───── Data records ─────
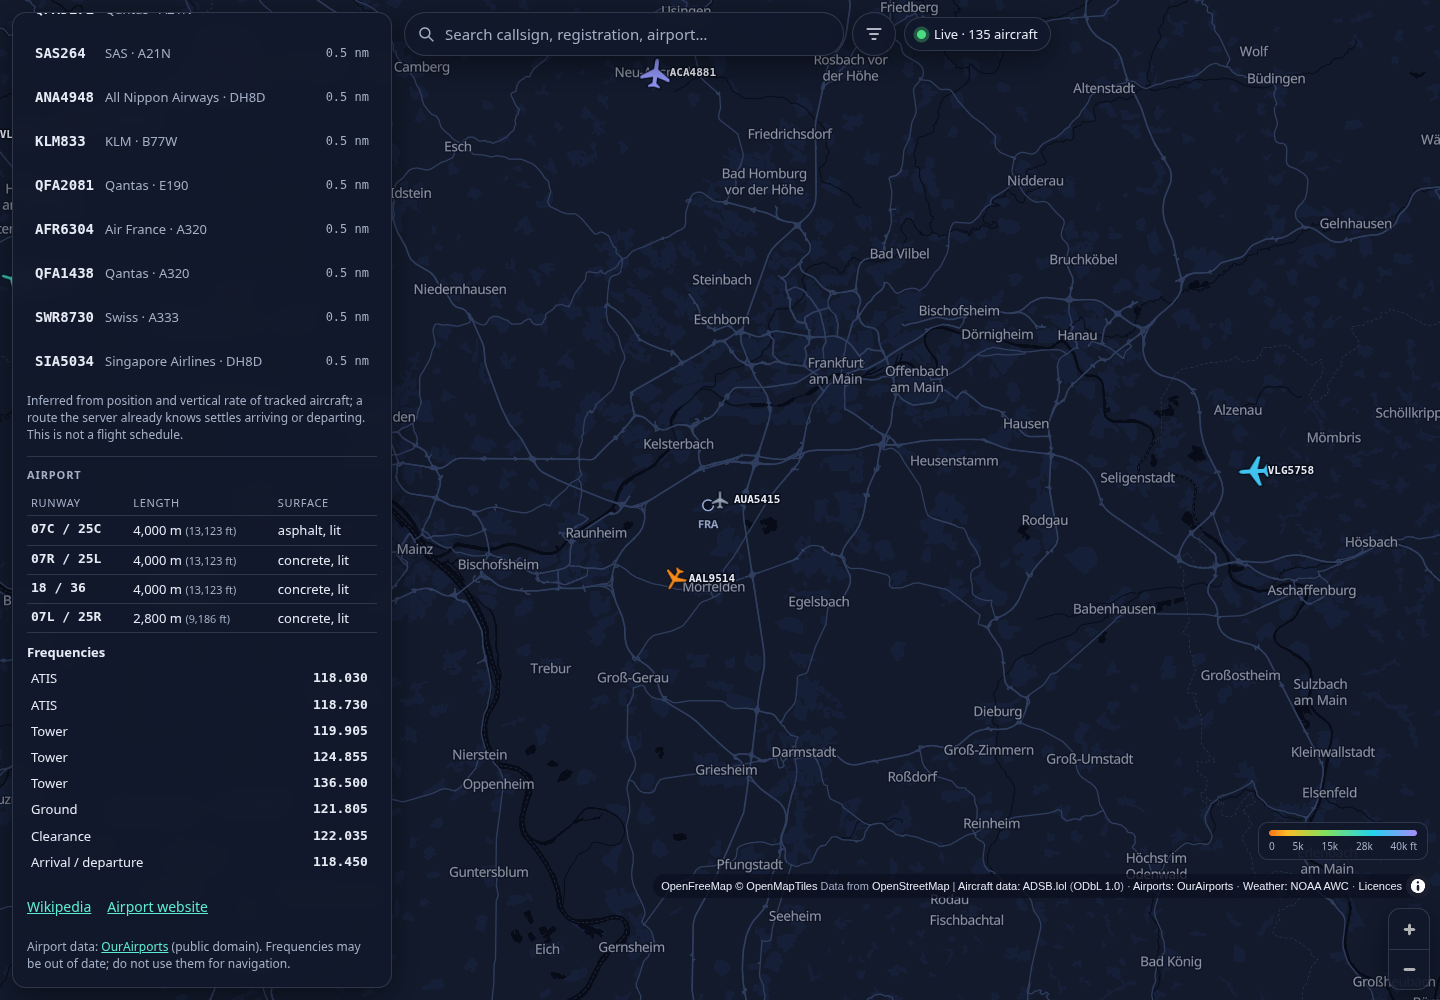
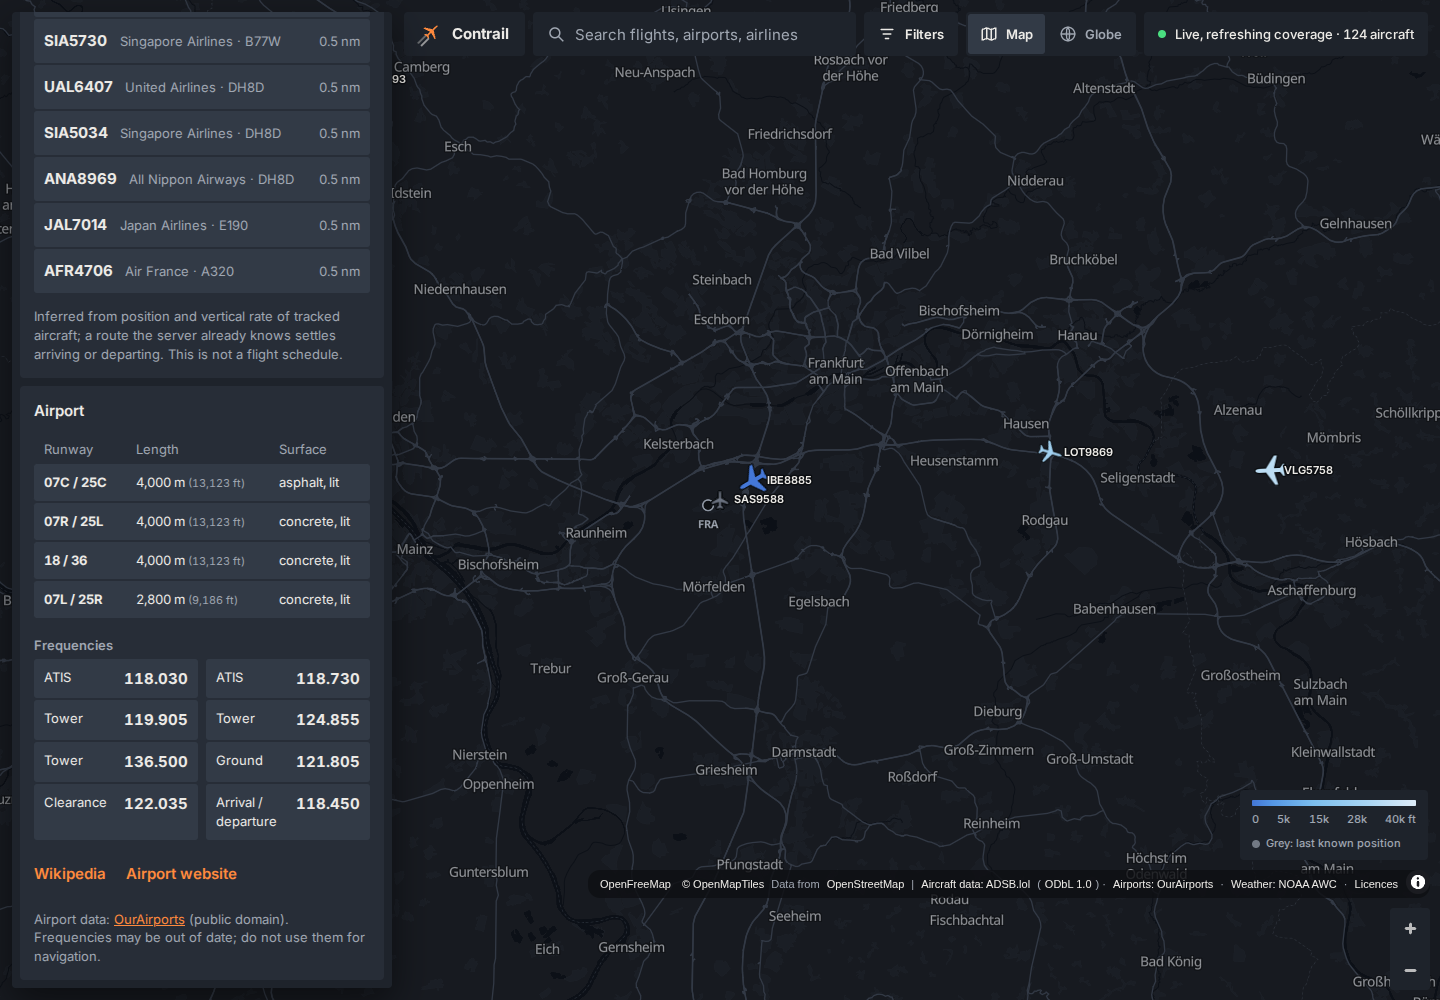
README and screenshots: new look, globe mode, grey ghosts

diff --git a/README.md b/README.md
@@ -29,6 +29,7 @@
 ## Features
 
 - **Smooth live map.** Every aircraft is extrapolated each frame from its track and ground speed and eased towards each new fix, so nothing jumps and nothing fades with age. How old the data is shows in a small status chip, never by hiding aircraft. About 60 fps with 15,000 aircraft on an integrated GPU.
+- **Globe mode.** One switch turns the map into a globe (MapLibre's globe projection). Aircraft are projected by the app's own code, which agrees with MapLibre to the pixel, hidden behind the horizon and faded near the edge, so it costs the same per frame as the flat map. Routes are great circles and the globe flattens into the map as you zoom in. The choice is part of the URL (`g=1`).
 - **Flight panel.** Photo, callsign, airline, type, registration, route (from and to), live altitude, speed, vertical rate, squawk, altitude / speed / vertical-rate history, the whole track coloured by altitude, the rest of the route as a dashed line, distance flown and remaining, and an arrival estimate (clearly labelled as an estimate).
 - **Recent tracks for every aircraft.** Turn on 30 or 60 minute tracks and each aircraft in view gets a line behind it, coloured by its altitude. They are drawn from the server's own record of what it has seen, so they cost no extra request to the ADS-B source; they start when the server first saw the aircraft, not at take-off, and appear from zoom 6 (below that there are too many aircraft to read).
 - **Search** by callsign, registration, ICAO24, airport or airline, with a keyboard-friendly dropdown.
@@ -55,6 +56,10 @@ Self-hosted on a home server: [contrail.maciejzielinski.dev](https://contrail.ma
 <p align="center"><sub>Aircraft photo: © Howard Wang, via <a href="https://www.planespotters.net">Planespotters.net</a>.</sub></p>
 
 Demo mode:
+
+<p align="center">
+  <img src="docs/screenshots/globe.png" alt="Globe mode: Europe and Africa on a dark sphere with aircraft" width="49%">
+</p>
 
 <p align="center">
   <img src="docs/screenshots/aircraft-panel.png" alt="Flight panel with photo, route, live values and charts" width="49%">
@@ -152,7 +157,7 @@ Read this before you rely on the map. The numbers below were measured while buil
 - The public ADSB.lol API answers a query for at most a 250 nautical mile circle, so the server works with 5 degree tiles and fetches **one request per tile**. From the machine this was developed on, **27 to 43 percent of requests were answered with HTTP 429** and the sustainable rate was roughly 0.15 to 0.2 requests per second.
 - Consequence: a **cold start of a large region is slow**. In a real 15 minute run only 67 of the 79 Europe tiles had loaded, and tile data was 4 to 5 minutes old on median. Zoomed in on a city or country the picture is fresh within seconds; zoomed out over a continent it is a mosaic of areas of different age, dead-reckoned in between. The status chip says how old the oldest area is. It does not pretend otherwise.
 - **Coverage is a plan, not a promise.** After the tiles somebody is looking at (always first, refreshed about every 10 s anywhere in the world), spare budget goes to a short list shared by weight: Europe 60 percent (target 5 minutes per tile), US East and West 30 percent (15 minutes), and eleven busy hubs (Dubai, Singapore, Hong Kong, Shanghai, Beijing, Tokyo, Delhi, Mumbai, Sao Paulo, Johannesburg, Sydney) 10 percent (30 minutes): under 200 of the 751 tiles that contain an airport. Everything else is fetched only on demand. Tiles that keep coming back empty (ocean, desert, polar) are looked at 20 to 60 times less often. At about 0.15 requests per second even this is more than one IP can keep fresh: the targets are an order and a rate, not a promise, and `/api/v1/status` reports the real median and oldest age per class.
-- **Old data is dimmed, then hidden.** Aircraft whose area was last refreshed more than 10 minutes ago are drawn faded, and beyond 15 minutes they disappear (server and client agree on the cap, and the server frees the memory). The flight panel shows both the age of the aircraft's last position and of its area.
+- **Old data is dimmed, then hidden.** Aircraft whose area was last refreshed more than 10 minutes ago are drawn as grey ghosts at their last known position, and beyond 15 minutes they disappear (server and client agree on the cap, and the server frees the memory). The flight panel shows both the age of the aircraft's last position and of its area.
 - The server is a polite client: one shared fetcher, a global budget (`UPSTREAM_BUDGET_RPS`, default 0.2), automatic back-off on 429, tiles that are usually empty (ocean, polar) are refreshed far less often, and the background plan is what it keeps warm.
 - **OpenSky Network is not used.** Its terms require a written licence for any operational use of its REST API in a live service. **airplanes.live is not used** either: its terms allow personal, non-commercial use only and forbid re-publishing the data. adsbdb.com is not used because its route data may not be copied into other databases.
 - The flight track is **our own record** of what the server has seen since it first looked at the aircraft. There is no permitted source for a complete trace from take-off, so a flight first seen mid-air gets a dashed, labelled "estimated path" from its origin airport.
─────
### [Aim of the task]
The records above are to be repeated word for word, with the pictures omitted.

### [Solution to the exercise]
README and screenshots: new look, globe mode, grey ghosts

diff --git a/README.md b/README.md
@@ -29,6 +29,7 @@
 ## Features
 
 - **Smooth live map.** Every aircraft is extrapolated each frame from its track and ground speed and eased towards each new fix, so nothing jumps and nothing fades with age. How old the data is shows in a small status chip, never by hiding aircraft. About 60 fps with 15,000 aircraft on an integrated GPU.
+- **Globe mode.** One switch turns the map into a globe (MapLibre's globe projection). Aircraft are projected by the app's own code, which agrees with MapLibre to the pixel, hidden behind the horizon and faded near the edge, so it costs the same per frame as the flat map. Routes are great circles and the globe flattens into the map as you zoom in. The choice is part of the URL (`g=1`).
 - **Flight panel.** Photo, callsign, airline, type, registration, route (from and to), live altitude, speed, vertical rate, squawk, altitude / speed / vertical-rate history, the whole track coloured by altitude, the rest of the route as a dashed line, distance flown and remaining, and an arrival estimate (clearly labelled as an estimate).
 - **Recent tracks for every aircraft.** Turn on 30 or 60 minute tracks and each aircraft in view gets a line behind it, coloured by its altitude. They are drawn from the server's own record of what it has seen, so they cost no extra request to the ADS-B source; they start when the server first saw the aircraft, not at take-off, and appear from zoom 6 (below that there are too many aircraft to read).
 - **Search** by callsign, registration, ICAO24, airport or airline, with a keyboard-friendly dropdown.
@@ -55,6 +56,10 @@ Self-hosted on a home server: [contrail.maciejzielinski.dev](https://contrail.ma
 <p align="center"><sub>Aircraft photo: © Howard Wang, via <a href="https://www.planespotters.net">Planespotters.net</a>.</sub></p>
 
 Demo mode:
+
+<p align="center">
+  <img src="docs/screenshots/globe.png" alt="Globe mode: Europe and Africa on a dark sphere with aircraft" width="49%">
+</p>
 
 <p align="center">
   <img src="docs/screenshots/aircraft-panel.png" alt="Flight panel with photo, route, live values and charts" width="49%">
@@ -152,7 +157,7 @@ Read this before you rely on the map. The numbers below were measured while buil
 - The public ADSB.lol API answers a query for at most a 250 nautical mile circle, so the server works with 5 degree tiles and fetches **one request per tile**. From the machine this was developed on, **27 to 43 percent of requests were answered with HTTP 429** and the sustainable rate was roughly 0.15 to 0.2 requests per second.
 - Consequence: a **cold start of a large region is slow**. In a real 15 minute run only 67 of the 79 Europe tiles had loaded, and tile data was 4 to 5 minutes old on median. Zoomed in on a city or country the picture is fresh within seconds; zoomed out over a continent it is a mosaic of areas of different age, dead-reckoned in between. The status chip says how old the oldest area is. It does not pretend otherwise.
 - **Coverage is a plan, not a promise.** After the tiles somebody is looking at (always first, refreshed about every 10 s anywhere in the world), spare budget goes to a short list shared by weight: Europe 60 percent (target 5 minutes per tile), US East and West 30 percent (15 minutes), and eleven busy hubs (Dubai, Singapore, Hong Kong, Shanghai, Beijing, Tokyo, Delhi, Mumbai, Sao Paulo, Johannesburg, Sydney) 10 percent (30 minutes): under 200 of the 751 tiles that contain an airport. Everything else is fetched only on demand. Tiles that keep coming back empty (ocean, desert, polar) are looked at 20 to 60 times less often. At about 0.15 requests per second even this is more than one IP can keep fresh: the targets are an order and a rate, not a promise, and `/api/v1/status` reports the real median and oldest age per class.
-- **Old data is dimmed, then hidden.** Aircraft whose area was last refreshed more than 10 minutes ago are drawn faded, and beyond 15 minutes they disappear (server and client agree on the cap, and the server frees the memory). The flight panel shows both the age of the aircraft's last position and of its area.
+- **Old data is dimmed, then hidden.** Aircraft whose area was last refreshed more than 10 minutes ago are drawn as grey ghosts at their last known position, and beyond 15 minutes they disappear (server and client agree on the cap, and the server frees the memory). The flight panel shows both the age of the aircraft's last position and of its area.
 - The server is a polite client: one shared fetcher, a global budget (`UPSTREAM_BUDGET_RPS`, default 0.2), automatic back-off on 429, tiles that are usually empty (ocean, polar) are refreshed far less often, and the background plan is what it keeps warm.
 - **OpenSky Network is not used.** Its terms require a written licence for any operational use of its REST API in a live service. **airplanes.live is not used** either: its terms allow personal, non-commercial use only and forbid re-publishing the data. adsbdb.com is not used because its route data may not be copied into other databases.
 - The flight track is **our own record** of what the server has seen since it first looked at the aircraft. There is no permitted source for a complete trace from take-off, so a flight first seen mid-air gets a dashed, labelled "estimated path" from its origin airport.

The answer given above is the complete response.